Record extracts:
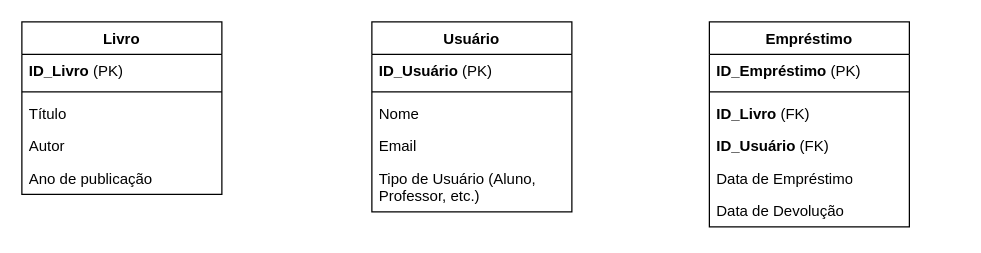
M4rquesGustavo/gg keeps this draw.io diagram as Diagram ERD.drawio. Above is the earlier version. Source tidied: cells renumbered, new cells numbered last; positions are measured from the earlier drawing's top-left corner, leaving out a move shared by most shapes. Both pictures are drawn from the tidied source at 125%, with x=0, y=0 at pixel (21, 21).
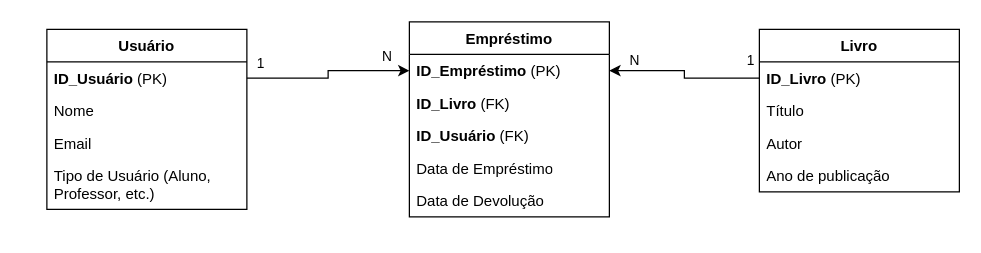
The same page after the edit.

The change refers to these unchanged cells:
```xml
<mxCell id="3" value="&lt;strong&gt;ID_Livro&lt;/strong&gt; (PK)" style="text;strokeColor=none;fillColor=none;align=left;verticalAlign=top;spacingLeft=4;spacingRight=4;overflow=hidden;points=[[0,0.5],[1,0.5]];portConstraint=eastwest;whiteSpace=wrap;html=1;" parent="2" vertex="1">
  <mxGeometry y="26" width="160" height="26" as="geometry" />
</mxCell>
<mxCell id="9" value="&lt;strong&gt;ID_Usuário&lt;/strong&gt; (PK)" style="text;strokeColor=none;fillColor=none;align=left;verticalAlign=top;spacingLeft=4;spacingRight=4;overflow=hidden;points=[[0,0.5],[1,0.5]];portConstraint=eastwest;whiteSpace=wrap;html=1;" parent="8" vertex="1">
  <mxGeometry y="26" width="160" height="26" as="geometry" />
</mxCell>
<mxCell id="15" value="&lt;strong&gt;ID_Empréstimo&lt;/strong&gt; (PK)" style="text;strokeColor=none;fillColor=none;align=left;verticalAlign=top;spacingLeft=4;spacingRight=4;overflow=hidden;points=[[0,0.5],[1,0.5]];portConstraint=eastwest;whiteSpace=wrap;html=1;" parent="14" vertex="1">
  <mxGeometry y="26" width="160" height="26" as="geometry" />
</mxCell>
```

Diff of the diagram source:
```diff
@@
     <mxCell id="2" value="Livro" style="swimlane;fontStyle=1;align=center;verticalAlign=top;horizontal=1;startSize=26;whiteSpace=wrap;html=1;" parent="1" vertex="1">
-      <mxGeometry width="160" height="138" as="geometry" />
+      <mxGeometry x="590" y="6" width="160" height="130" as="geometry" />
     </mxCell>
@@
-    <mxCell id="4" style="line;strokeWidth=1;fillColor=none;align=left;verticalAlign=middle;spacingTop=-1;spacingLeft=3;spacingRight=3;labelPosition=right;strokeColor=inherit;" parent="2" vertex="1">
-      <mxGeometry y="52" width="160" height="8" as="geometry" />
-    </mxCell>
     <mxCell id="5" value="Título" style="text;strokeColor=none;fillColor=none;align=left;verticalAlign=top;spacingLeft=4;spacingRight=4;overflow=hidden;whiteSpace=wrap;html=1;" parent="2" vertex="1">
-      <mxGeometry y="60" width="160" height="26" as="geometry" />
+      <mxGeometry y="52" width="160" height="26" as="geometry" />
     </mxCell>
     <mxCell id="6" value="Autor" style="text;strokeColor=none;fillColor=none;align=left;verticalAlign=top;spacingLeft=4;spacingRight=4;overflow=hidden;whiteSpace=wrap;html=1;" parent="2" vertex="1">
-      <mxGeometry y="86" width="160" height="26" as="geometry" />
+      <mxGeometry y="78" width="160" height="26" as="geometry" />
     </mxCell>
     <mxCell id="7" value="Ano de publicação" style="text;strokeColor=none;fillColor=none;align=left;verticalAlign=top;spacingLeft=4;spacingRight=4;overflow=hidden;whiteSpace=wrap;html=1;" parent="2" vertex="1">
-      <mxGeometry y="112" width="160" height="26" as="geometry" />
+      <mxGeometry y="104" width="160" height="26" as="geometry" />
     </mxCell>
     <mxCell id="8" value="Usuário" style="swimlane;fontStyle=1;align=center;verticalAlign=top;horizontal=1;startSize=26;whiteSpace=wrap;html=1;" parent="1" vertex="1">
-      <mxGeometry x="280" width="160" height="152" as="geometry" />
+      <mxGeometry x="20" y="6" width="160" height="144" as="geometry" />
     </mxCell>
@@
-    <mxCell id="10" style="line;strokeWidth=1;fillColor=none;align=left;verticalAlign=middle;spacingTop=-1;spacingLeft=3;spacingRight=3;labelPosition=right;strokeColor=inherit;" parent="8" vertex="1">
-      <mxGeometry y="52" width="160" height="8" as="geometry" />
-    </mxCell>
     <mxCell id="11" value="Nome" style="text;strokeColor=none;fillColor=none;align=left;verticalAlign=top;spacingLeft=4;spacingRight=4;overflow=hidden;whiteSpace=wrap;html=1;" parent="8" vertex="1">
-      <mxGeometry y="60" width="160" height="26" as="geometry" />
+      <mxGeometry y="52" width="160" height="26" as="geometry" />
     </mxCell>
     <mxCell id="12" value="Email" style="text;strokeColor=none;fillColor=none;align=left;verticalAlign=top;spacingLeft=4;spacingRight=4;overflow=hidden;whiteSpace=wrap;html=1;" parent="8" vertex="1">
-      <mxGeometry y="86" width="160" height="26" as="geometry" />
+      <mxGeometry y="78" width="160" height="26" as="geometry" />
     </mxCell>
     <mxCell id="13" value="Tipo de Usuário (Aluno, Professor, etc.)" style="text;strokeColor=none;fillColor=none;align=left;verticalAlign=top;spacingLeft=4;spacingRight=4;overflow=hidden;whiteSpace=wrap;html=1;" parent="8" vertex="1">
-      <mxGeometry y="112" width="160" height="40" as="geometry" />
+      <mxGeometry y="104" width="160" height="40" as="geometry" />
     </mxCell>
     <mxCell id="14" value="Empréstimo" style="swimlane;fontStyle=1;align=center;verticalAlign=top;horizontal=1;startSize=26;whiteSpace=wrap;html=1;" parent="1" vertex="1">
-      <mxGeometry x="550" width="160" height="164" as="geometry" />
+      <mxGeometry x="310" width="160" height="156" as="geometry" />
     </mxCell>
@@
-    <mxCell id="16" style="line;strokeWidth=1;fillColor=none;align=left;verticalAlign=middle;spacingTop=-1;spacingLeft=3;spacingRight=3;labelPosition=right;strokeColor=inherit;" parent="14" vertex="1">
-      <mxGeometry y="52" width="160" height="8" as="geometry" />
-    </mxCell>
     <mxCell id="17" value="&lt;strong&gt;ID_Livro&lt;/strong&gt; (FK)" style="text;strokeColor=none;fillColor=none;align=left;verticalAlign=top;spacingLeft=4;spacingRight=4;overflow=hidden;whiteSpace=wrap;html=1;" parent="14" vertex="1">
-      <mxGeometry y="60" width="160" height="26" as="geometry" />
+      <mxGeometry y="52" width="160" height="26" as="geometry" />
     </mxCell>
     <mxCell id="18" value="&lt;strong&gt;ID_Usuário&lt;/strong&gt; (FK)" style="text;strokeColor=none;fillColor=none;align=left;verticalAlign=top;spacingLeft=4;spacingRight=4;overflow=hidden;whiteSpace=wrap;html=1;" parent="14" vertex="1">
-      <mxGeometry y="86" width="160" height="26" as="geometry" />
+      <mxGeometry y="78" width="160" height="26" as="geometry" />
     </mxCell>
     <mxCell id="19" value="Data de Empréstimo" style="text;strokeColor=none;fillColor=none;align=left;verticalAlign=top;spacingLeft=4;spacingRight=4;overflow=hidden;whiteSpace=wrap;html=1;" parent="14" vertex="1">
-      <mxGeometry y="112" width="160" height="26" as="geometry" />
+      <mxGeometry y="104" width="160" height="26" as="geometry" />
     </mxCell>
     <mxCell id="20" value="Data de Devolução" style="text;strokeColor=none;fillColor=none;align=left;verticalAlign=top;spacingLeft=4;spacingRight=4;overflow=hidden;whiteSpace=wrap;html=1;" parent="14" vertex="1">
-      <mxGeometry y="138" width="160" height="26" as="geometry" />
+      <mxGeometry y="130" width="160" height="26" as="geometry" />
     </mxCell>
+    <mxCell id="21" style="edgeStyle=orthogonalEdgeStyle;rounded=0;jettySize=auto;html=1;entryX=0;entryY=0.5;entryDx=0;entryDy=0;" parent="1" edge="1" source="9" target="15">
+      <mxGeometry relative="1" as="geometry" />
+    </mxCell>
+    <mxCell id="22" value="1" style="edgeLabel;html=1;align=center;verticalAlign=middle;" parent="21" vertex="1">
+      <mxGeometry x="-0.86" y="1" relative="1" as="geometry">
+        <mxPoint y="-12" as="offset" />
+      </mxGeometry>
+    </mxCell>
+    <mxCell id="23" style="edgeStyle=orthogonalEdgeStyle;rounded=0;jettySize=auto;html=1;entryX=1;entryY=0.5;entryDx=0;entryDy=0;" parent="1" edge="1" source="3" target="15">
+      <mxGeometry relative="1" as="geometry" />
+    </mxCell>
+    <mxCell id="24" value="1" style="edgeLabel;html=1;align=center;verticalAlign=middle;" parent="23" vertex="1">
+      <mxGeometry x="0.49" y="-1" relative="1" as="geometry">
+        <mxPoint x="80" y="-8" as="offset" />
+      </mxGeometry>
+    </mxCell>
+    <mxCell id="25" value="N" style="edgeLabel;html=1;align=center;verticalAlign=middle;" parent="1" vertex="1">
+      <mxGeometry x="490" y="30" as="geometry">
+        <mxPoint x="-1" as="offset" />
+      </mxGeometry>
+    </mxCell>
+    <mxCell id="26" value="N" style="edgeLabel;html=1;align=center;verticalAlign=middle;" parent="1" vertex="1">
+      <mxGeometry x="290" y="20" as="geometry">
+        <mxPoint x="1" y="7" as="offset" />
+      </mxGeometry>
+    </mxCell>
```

Work instruction: Your answer is only the number of lines in the listing above that include the string "mxPoint".

Result of the exercise: 4